Eat More Kale (but Don’t Confuse It with Chikin)

Chicken (aka Chikin) and kale are easy to confuse, aren’t they? Well, Chick-fil-A seems to think so, and seems to be a bit threatened by small-time farmers encroaching upon its market.

OK, the details:

Bo Muller-Moore has been creating eco-friendly t-shirts with the slogan “EAT MORE KALE” on them for over 10 years. Chick-fil-A is now concerned this steps on the rights of its “Eat Mor Chikin” slogan and could confuse its customers. (Confuse them into eating kale?… I’m not quite sure I follow that part.)

Muller-Moore recently decided to file for a federal trademark on “EAT MORE KALE,” as others have gone and used the slogan on their own products. But, getting word of this, Chick-fil-A is trying to block the trademark approval and shut down Muller-Moore’s business. And, apparently, this isn’t the first time.

“Back in 2006, the fried chicken giant’s lawyers sent Muller-Moore a cease-and-desist letter, ordering him to stop using the EAT MORE KALE logo and send Chick-fil-A all of his t-shirts,” notes. “After Muller-Moore obtained legal counsel of his own, Chick-fil-A backed down.”

A concerned citizen who supports the value of Muller-Moore’s slogan and hard work, Jeff Weinstein of Vermont (where Muller-Moore’s t-shirt business is), has started a petition on to pressure Chick-fil-A into dropping this corporate bullying approach and let the small business be:
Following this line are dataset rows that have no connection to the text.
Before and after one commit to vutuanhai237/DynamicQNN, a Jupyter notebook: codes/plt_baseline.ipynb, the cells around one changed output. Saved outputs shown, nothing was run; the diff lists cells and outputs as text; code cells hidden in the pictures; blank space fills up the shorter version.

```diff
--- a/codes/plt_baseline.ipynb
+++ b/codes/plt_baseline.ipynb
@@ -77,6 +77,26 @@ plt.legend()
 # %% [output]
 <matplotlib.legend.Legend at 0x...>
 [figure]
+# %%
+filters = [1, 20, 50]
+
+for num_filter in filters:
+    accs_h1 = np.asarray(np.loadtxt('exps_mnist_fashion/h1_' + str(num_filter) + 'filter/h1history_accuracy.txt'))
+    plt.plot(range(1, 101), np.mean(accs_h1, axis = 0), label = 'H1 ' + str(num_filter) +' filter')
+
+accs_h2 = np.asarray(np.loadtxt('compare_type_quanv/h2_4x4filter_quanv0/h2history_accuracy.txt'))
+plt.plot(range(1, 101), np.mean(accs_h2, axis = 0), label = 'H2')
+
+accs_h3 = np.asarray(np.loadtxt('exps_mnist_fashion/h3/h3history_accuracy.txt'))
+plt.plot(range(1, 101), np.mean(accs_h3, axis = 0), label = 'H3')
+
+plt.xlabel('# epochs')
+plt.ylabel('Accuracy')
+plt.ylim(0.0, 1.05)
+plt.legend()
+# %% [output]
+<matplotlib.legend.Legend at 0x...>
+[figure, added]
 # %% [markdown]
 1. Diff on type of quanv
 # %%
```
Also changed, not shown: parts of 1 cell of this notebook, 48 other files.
“This is a clear case of corporate bullying, and we won’t tolerate it! Muller-Moore is a small business owner that supports sustainable agriculture — he is no threat to a multi-million dollar fast food company, and he has a right to pursue his livelihood.”
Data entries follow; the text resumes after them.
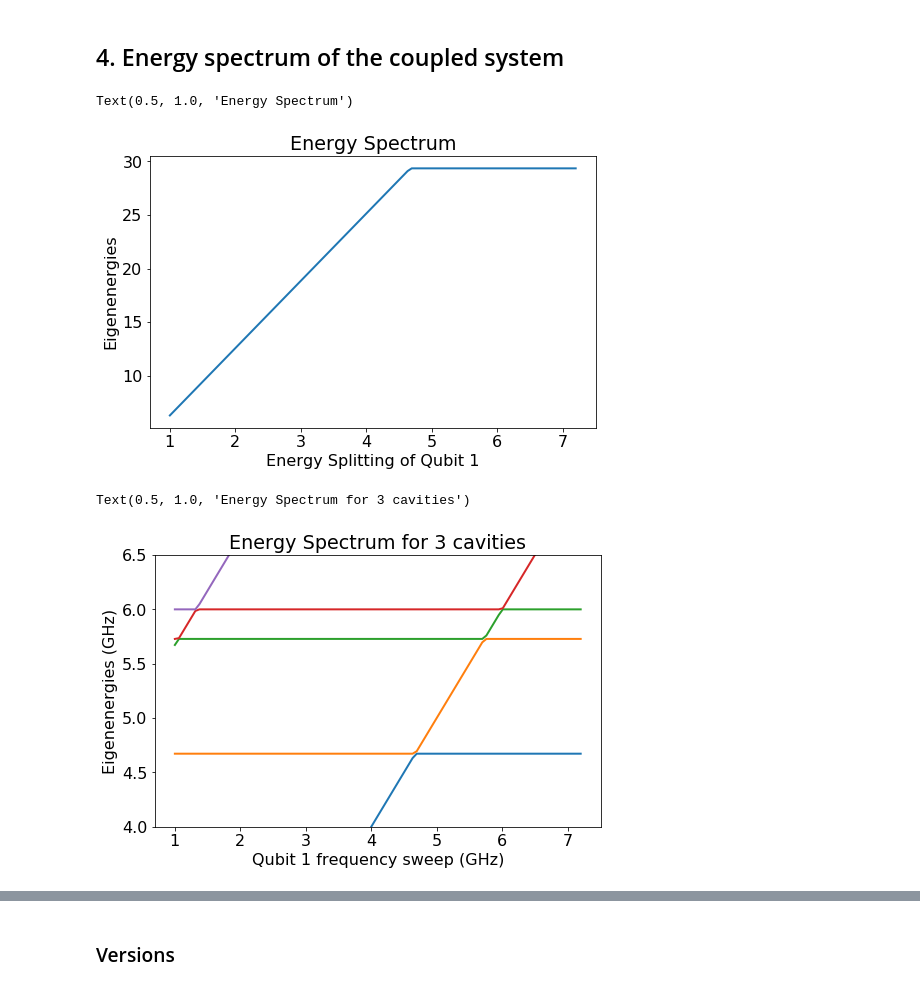
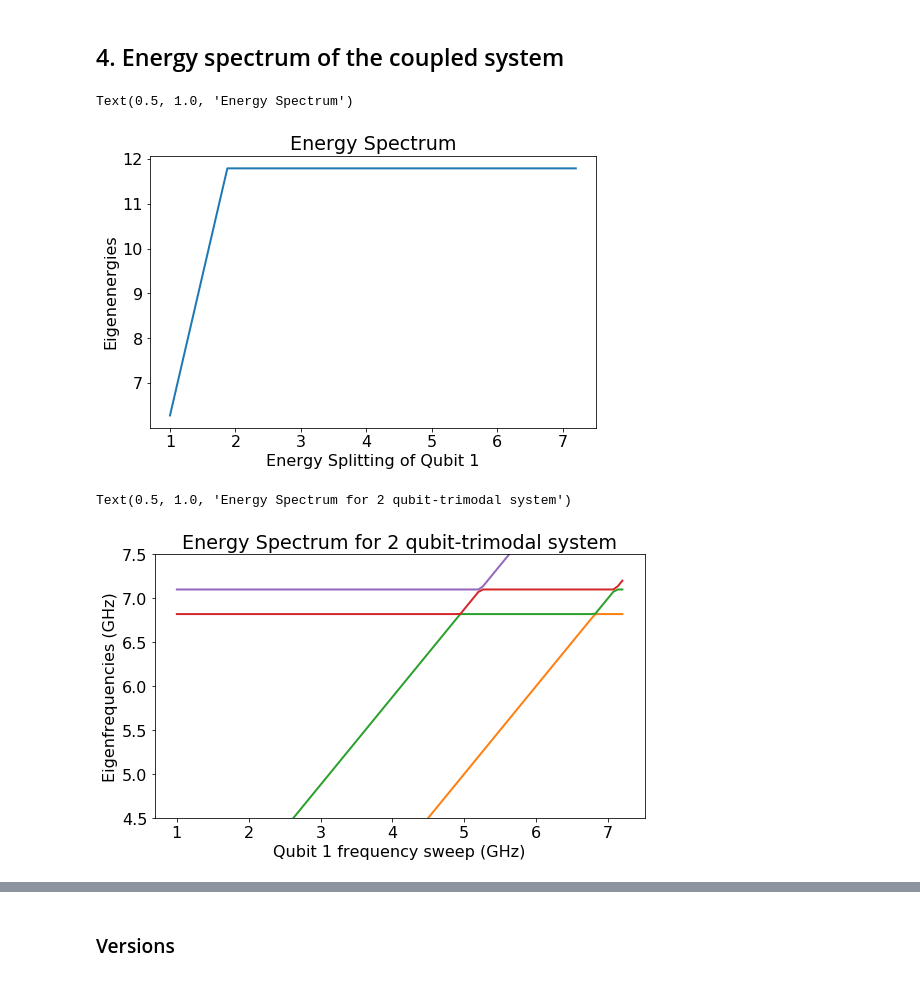
Before and after one commit to SoumyaShreeram/Qubit, a Jupyter notebook: week2.ipynb, the cells around one changed output, grey strips where cells are left out. Drawn from its saved outputs; the diff is of its cells as text; code cells hidden in the pictures.

Commit message:
evolving the system

```diff
--- a/week2.ipynb
+++ b/week2.ipynb
@@ -36,15 +36,15 @@ from qutip import *
 ## 2. Problem parameters
 Here we use $\hbar=1$; the coupling terms are redefined with a multiple of $2\pi$ before them for convinience.
 # %%
-w_q1 = 2*pi*6.85;     # Qubit 1 frequency
-w_q2 = 2*pi*6.0;    # Qubit 2 frequency: generally in the range from 1-9 GHz
-w_f1 = 2*pi*7.1     # Resonator/ Filter frequency
+w_q1 = 2*pi*6.85;    # Qubit 1 frequency
+w_q2 = 2*pi*6.82;    # Qubit 2 frequency: generally in the range from 1-9 GHz
+w_f1 = 2*pi*7.1      # Resonator/ Filter frequency
 w_f2 = 2*pi*7.24
 w_f3 = 2*pi*7.37
-g_f1 = 2*pi*8.18     # Filter-filter coupling
+g_f1 = 2*pi*0.118    # Filter-filter coupling
 g_f2 = 2*pi*9.18
-g_q1f = 2*pi*10.45   # Qubit 1-filter coupling
-g_q2f = 2*pi*13.44   # Qubit 2-filter coupling
+g_q1f = 2*pi*0.135   # qubit-fitler coupling
+g_q2f = 2*pi*0.144
 numF = 3             # number of filters
 N = 2                # number of fock states (??)
 
@@ -104,10 +104,14 @@ Hq1 = Hqubit(sz1, w_q1)
 Hq2 = Hqubit(sz2, w_q2)
 
 # Filter Hamiltonians (refer formula in the Introduction)
+H_a1 = tensor(destroy(N)*create(N),qeye(N),qeye(N),qeye(2), qeye(2))
+H_a2 = tensor(qeye(N),destroy(N)*create(N),qeye(N),qeye(2), qeye(2))
+H_a3 = tensor(qeye(N),qeye(N),destroy(N)*create(N),qeye(2), qeye(2))
+
 H_f1 = tensor(destroy(N),create(N),qeye(N),qeye(2), qeye(2)) + tensor(create(N),destroy(N),qeye(N),qeye(2), qeye(2))
 H_f2 = tensor(qeye(N),create(N),destroy(N),qeye(2), qeye(2)) + tensor(qeye(N),destroy(N),create(N),qeye(2), qeye(2))
 
-Hf = w_f1*(numOp(a1) + numOp(a2) + numOp(a3))+ g_f1*H_f1+g_f2*H_f2
+Hf = w_f1*H_a1 + w_f2*H_a2 + w_f3*H_a3+ g_f1*H_f1+g_f2*H_f2
 
 # Qubit-Filter Hamiltonian
 H_qf1 = tensor(create(N),qeye(N), qeye(N), sigmam(),qeye(2))
@@ -154,16 +158,16 @@ ax.set_ylabel('Eigenenergies')
 ax.set_title('Energy Spectrum')
 # %% [output]
 Text(0.5, 1.0, 'Energy Spectrum')
-[figure, old version]
+[figure, new version]
 # %%
-fig,ax = plt.subplots(figsize=(8,5))
+fig,ax = plt.subplots(figsize=(8,5), tight_layout=True)
 
 for n in range(1,32):
   ax.plot(w_q1List / (2 * pi), (evals_mat[:, n] - evals_mat[:, 0])/ (2 * pi), lw=2)
 ax.set_xlabel('Qubit 1 frequency sweep (GHz)')
-ax.set_ylim([4,6.5])
-ax.set_ylabel('Eigenenergies (GHz)')
-ax.set_title('Energy Spectrum for 3 cavities')
+ax.set_ylim([4.5, 7.5])
+ax.set_ylabel('Eigenfrequencies (GHz)')
+ax.set_title('Energy Spectrum for 2 qubit-trimodal system')
 # %% [output]
-Text(0.5, 1.0, 'Energy Spectrum for 3 cavities')
+Text(0.5, 1.0, 'Energy Spectrum for 2 qubit-trimodal system')
-[figure, old version]
+[figure, new version]
```
Also changed, not shown: parts of 5 cells of this notebook.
The petition now has nearly 23,000 of the targeted 25,000 signatures. You can sign the petition above or on its page.

Of course, if it gets enough press, this attempt by Chick-fil-A to squash a small business owner could backfire, and it could get it’s just desserts….

h/t Grist
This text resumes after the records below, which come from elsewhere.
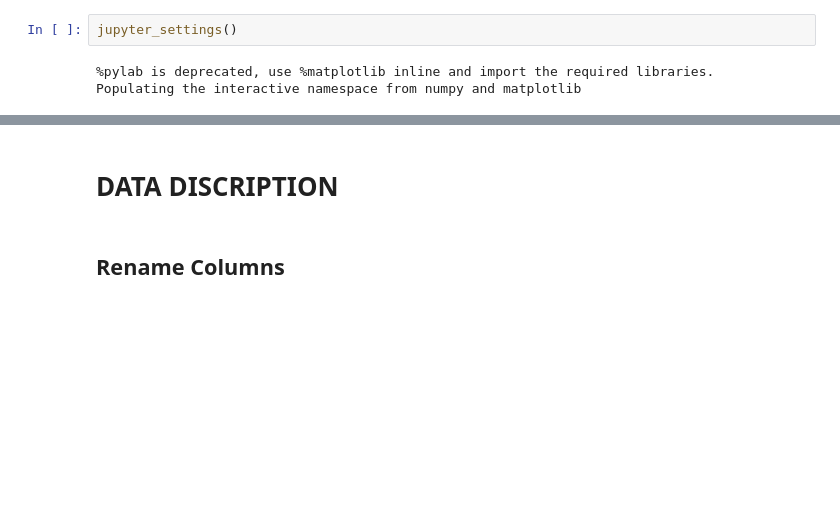
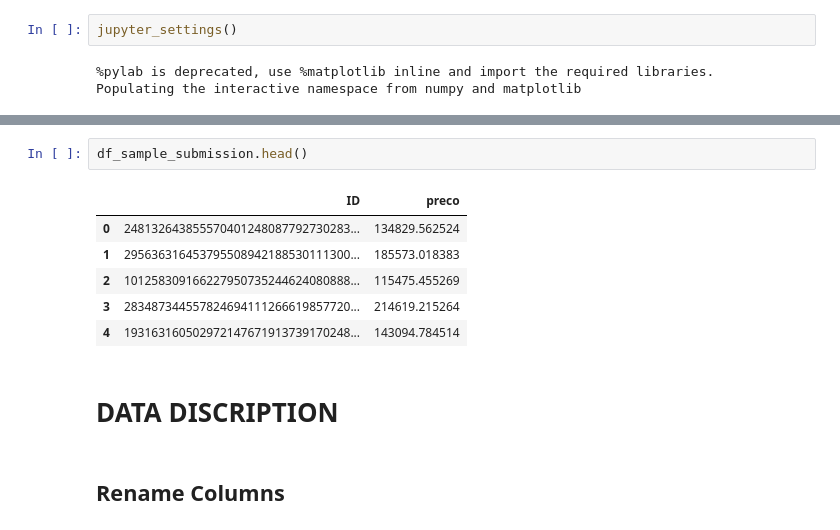
Before and after one commit to marxcerqueira/hackday-cds-time1, a Jupyter notebook: notebook/hackday-cds-time1.ipynb, the cells around one changed output, grey strips where cells are left out. Cells and saved outputs as stored; diff of their text form; blank space fills up the shorter version.

```diff
--- a/notebook/hackday-cds-time1.ipynb
+++ b/notebook/hackday-cds-time1.ipynb
@@ -151,3 +215,12 @@ df_teste.head()
+# %%
+df_sample_submission.head()
+# %% [output]
+|  | ID | preco |
+| 0 | 248132643855570401248087792730283... | 134829.562524 |
+| 1 | 295636316453795508942188530111300... | 185573.018383 |
+| 2 | 101258309166227950735244624080888... | 115475.455269 |
+| 3 | 283487344557824694111266619857720... | 214619.215264 |
+| 4 | 193163160502972147671913739170248... | 143094.784514 |
 # %% [markdown]
 # DATA DISCRIPTION
 # %% [markdown]
```
Also changed, not shown: parts of 22 cells of this notebook.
  • Deirdre

    Thanks for the “Eat More Kale” coverage. Bo, and by association all small business and local food initiatives, deserve the recognition. Here’s another post with some additional ways to support the cause: